THE DATA Block Start

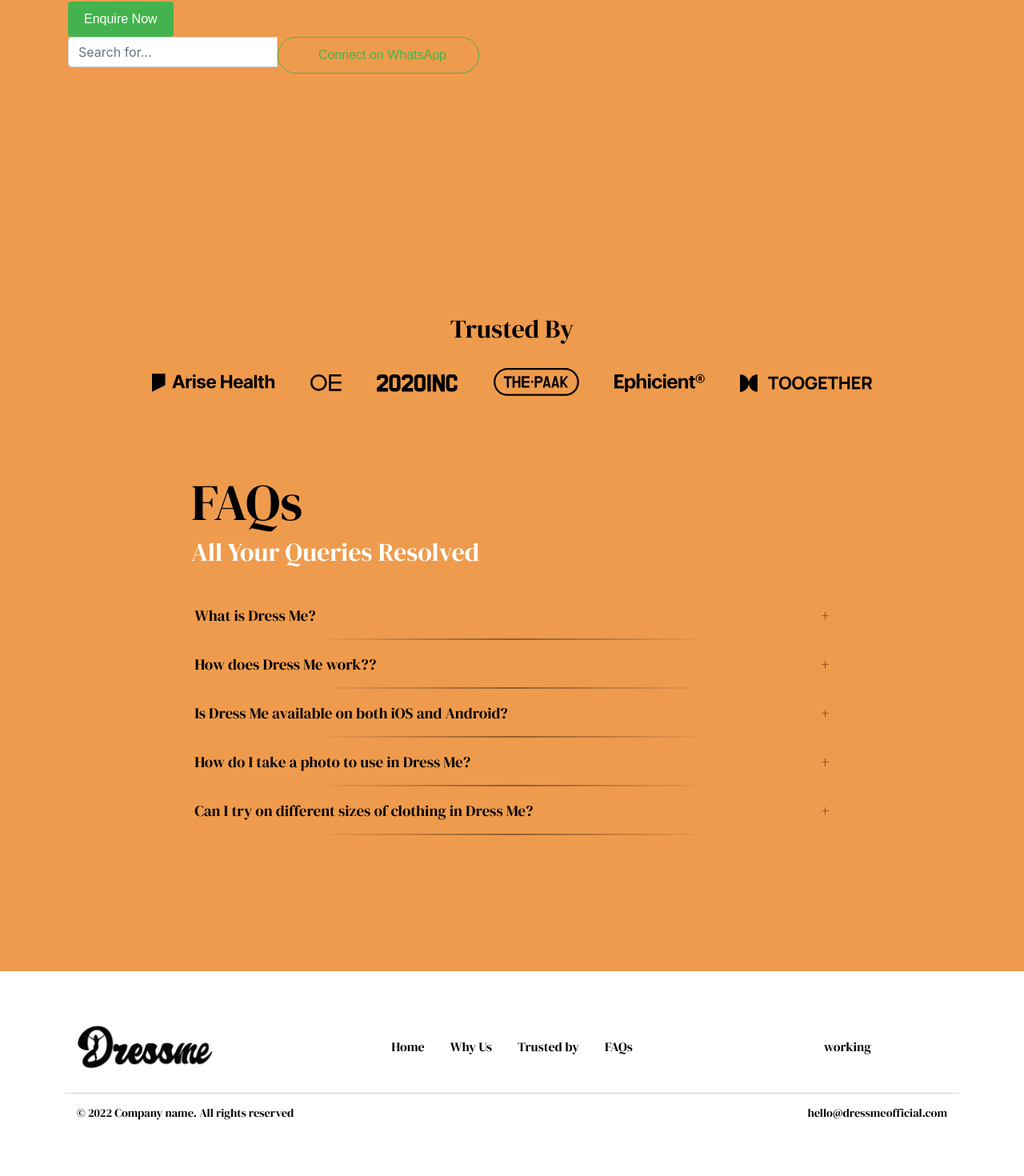
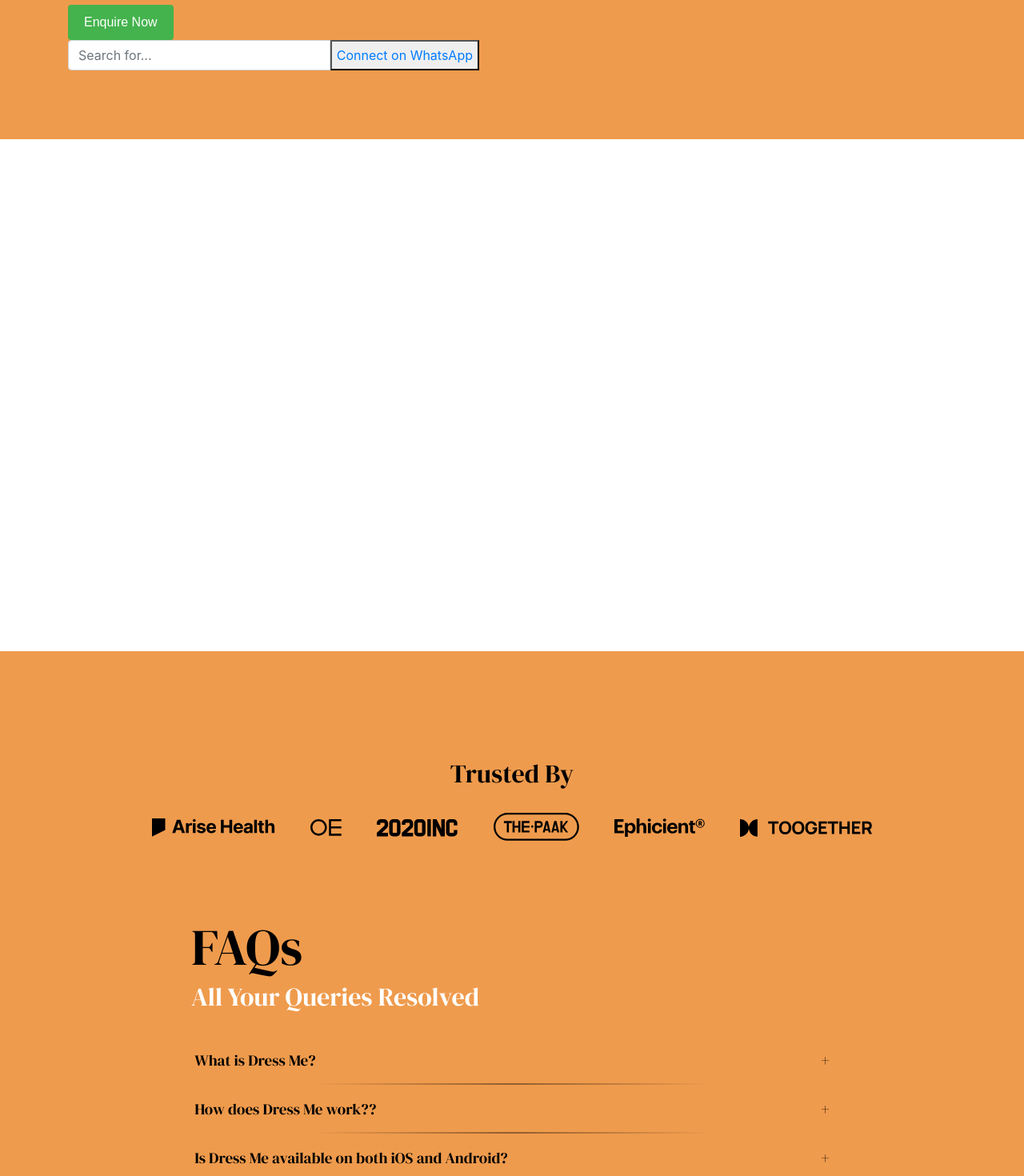
Before and after one commit to Dwarf-AI/dressmeofficial, a React (Create React App) app: page / in a window 1280 px wide. Shown: the part 602-2072 px from the top of the page at 80% size. Built offline with nearby package versions, Linux system fonts and the light colour scheme.

Commit message:
footer and accordian fixed

```diff
--- a/src/components/HeroSection/HeroSection.js
+++ b/src/components/HeroSection/HeroSection.js
@@ -18,10 +18,10 @@ function HeroSection(props) {
                 <button className="enquireBTN" onClick={scrollToContactForm}>
                   Enquire Now
                 </button>
-                <div class="input-group">
+                <div className="input-group">
                   <input
                     type="text"
-                    class="form-control"
+                    className="form-control"
                     placeholder="Search for..."
                   />
                   <button className="whatsappBTN">
@@ -30,9 +30,9 @@ function HeroSection(props) {
                       Connect on WhatsApp
                     </a>
                   </button>
-                  <span class="input-group-btn">
-                    <button class="btn btn-default" type="submit">
-                      <i class="fa fa-search"></i>
+                  <span className="input-group-btn">
+                    <button className="btn btn-default" type="submit">
+                      <i className="fa fa-search"></i>
                     </button>
                   </span>
                 </div>
--- a/src/components/HeroSection/HeroSection.scss
+++ b/src/components/HeroSection/HeroSection.scss
@@ -4,7 +4,6 @@
   display: flex;
   align-items: center;
   color: #fff;
-}
   .leftBox {
     margin: 20px auto;
     h1 {
@@ -37,22 +36,6 @@
         outline: none;
         margin-right: 30px;
       }
-    .whatsappBTN {
-      font-family: "Montserrat", sans-serif;
-      padding: 10px 40px;
-      background: transparent;
-      color: #44b34d;
-      border: 1px solid #44b34d;
-      border-radius: 41px;
-      cursor: pointer;
-      a {
-        font-family: "Montserrat", sans-serif;
-        color: #44b34d;
-        text-decoration: none;
-      }
-      .whatsappIcon {
-        margin-right: 10px;
-      }
     }
   }
 }
@@ -83,17 +66,6 @@
         cursor: pointer;
         margin-bottom: 20px;
       }
-      .whatsappBTN {
-        padding: 10px 40px;
-        background: transparent;
-        color: #44b34d;
-        border: 1px solid #44b34d;
-        border-radius: 41px;
-        cursor: pointer;
-        .whatsappIcon {
-          margin-right: 10px;
     }
   }
 }
-  }
-}
--- a/src/components/Testimonial/Testimonial.js
+++ b/src/components/Testimonial/Testimonial.js
@@ -35,7 +35,7 @@ const Testimonial = () => {
     <>
       <div className="testimonial-section">
         <div className="brand-slider py-5">
-          <h1 class="px-5  text-center">Trusted By</h1>
+          <h1 className="px-5  text-center">Trusted By</h1>
           <div className="container">
             <div className="brand-img-container">
               <div className="brand-img">
@@ -59,7 +59,7 @@ const Testimonial = () => {
             </div>
           </div>
         </div>
-        <div className="accordion">
+        <div className="accordion pb-5">
           <div className="container py-4 testimonial-title">
             <h1>FAQs</h1>
             <h2>All Your Queries Resolved</h2>
--- a/src/components/Testimonial/Testimonial.scss
+++ b/src/components/Testimonial/Testimonial.scss
@@ -3,7 +3,7 @@
   flex-direction: column;
   justify-content: center;
   align-items: center;
-  min-height: 130vh;
+  min-height: 115vh;
   background-color: #ef9b4d;
   font-family: "DM Serif Display", sans-serif;
   color: #000;
--- /dev/null
+++ b/src/components/featureSection/FeatureSection.js
@@ -0,0 +1,12 @@
+import React from "react";
+import "./FeatureSection.scss";
+
+const FeatureSection = () => {
+  return (
+    <>
+      <div className="featureSection">sds</div>
+    </>
+  );
+};
+
+export default FeatureSection;
--- /dev/null
+++ b/src/components/featureSection/FeatureSection.scss
@@ -0,0 +1,7 @@
+.featureSection {
+  background-color: #ffffff;
+  min-height: 80vh;
+  display: flex;
+  align-items: center;
+  color: #fff;
+}
--- a/src/components/footer/Footer.js
+++ b/src/components/footer/Footer.js
@@ -5,117 +5,63 @@ import NavLogo from "./../../assets/Logo.png";
 function Footer() {
   return (
     <>
-      <div class="footer px-5  ">
-        <div class="container-fluid px-5 ">
-          <div class="row py-4">
-            <div class="my-auto text-left col-md-3">
-              <a
-                href="https://play.google.com/store/apps/details?id=com.bizsomia"
-                target="_blank"
-              >
+      <div className="footer px-5  ">
+        <div className="container-fluid px-5 ">
+          <div className="row  py-4">
+            <div className="my-auto text-left col-md-3">
+              <a href="#">
                 <img
                   src={NavLogo}
                   width="170px"
-                  class="rounded img-fluid"
+                  className="rounded img-fluid"
                   alt=""
                 />
               </a>
             </div>
-            <div class="my-3 text-center col-md-6">
-              <div class="text-center">
-                <ul class="nav justify-content-center footer-links">
-                  <li class="nav-item">
-                    <a class="nav-link" href="#" target="_blank">
+            <div className="my-3 text-center col-md-6">
+              <div className="text-center">
+                <ul className="nav justify-content-center footer-links">
+                  <li className="nav-item">
+                    <a className="nav-link" href="#" target="_blank">
                       Home
                     </a>
                   </li>
-                  <li class="nav-item">
-                    <a class="nav-link" href="#" target="_blank">
+                  <li className="nav-item">
+                    <a className="nav-link" href="#" target="_blank">
                       Why Us
                     </a>
                   </li>
-                  <li class="nav-item">
-                    <a
-                      class="nav-link"
-                      href="communityguidelines.html"
-                      target="_blank"
-                    >
+                  <li className="nav-item">
+                    <a className="nav-link" href="#">
                       Trusted by
                     </a>
                   </li>
-                  <li class="nav-item">
-                    <a class="nav-link" href="#" target="_blank">
+                  <li className="nav-item">
+                    <a className="nav-link" href="#">
                       FAQs
                     </a>
                   </li>
                 </ul>
               </div>
             </div>
-            <hr class="clearfix w-100 d-md-none" />
-            <div class="my-3 text-center col-md-3">
-              <a class="nav-link" href="#">
-                working
+            <hr className="clearfix w-100 d-md-none" />
+            <div className="my-3 text-center col-md-3">
+              <a className="nav-link" href="#">
+                working on it
               </a>
             </div>
           </div>
           <div className="row footer-lower">
-            <div class=" col-md-6 py-3 text-left ">
+            <div className=" col-md-6 py-3 text-left ">
               © 2022 Company name. All rights reserved
             </div>
-            <div class=" col-md-6 py-3  text-right">
+            <div className=" col-md-6 py-3  text-right">
               hello@dressmeofficial.com
             </div>
           </div>
         </div>
       </div>
     </>
-
-    /* <div className="footer">
-      <div className="container">
-        <div className="row mainFooter">
-          <div className="col-lg-6 col-md-6 col-12">
-            <div className="leftFooterBox">
-              <div className="imageBox">
-                <img className="footerLogo" src={FooterLogo} alt="" />
-              </div>
-              <h2>
-                We are known for high quality services worldwide. We are simply
-                the best you can find.
-              </h2>
-            </div>
-          </div>
-          <div className="col-lg-2 col-md-6 col-12 d-flex align-items-center justify-content-center">
-            <div className="middleFooterBox"></div>
-          </div>
-          <div className="col-lg-4 col-md-8 col-12">
-            <div className="rightFooterBox">
-              <h2>Contact</h2>
-              <div className="footerContactBox">
-                <div className="footerContact">
-                  <div className="text">
-                    &works SECTOR - 15A, FIRST FLOOR, NEELAM AJRONDA CHOWK METRO
-                    STATION, Faridabad, Haryana 121007
-                  </div>
-                </div>
-                <div className="footerContact">
-                  <div className="text">
-                    +91 8587836880
-                    <br />
-                    +91 89508 08939
-                  </div>
-                </div>
-                <div className="footerContact">
-                  <div className="text">vaibhav.nandwani@dwarf-ai.com</div>
-                </div>
-              </div>
-            </div>
-          </div>
-        </div>
-        <h2 className="text-center">
-          © Copyright 2022 · Dwarf-AI All rights reserved{" "}
-        </h2>
-      </div>
-    </div> */
   );
 }
 
--- a/src/components/footer/Footer.scss
+++ b/src/components/footer/Footer.scss
@@ -1,7 +1,7 @@
 .footer {
   display: flex;
   flex-direction: column;
-  justify-content: center;
+  justify-content: space-around;
   min-height: 30vh;
   color: #ffffff;
   font-family: "DM Serif Display", sans-serif;
--- a/src/components/navbar/Navbar.js
+++ b/src/components/navbar/Navbar.js
@@ -8,10 +8,7 @@ function Navbar(props) {
     const projects = document.getElementById("projects");
     projects.scrollIntoView({ behavior: "smooth", block: "center" });
   };
-  const scrollToContactForm = () => {
-    const contactForm = document.getElementById("contactForm");
-    contactForm.scrollIntoView({ behavior: "smooth", block: "center" });
-  };
+
   return (
     <div>
       <nav className="navbar navbar-dark navbar-expand-lg navbar-main">
--- a/src/pages/Home.js
+++ b/src/pages/Home.js
@@ -4,6 +4,7 @@ import Footer from "../components/footer/Footer";
 import HeroSection from "../components/HeroSection/HeroSection";
 import HeroSectionImage from "../assets/Logo.png";
 import Testimonial from "../components/Testimonial/Testimonial";
+import FeatureSection from "../components/featureSection/FeatureSection";
 
 const Home = () => {
   const navbar = {
@@ -26,6 +27,7 @@ const Home = () => {
     <>
       <Navbar navbar={navbar} />
       <HeroSection heroSection={heroSection} />
+      <FeatureSection />
       <Testimonial />
       <Footer />
     </>
```
Lines whose indentation alone changed are shown as unchanged.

THE DATA Block End

WHAT IS EXPECTED: All lines above containing the string "scss" are to be collected.

WRITTEN SOLUTION:
--- a/src/components/HeroSection/HeroSection.scss
+++ b/src/components/HeroSection/HeroSection.scss
--- a/src/components/Testimonial/Testimonial.scss
+++ b/src/components/Testimonial/Testimonial.scss
+import "./FeatureSection.scss";
+++ b/src/components/featureSection/FeatureSection.scss
--- a/src/components/footer/Footer.scss
+++ b/src/components/footer/Footer.scss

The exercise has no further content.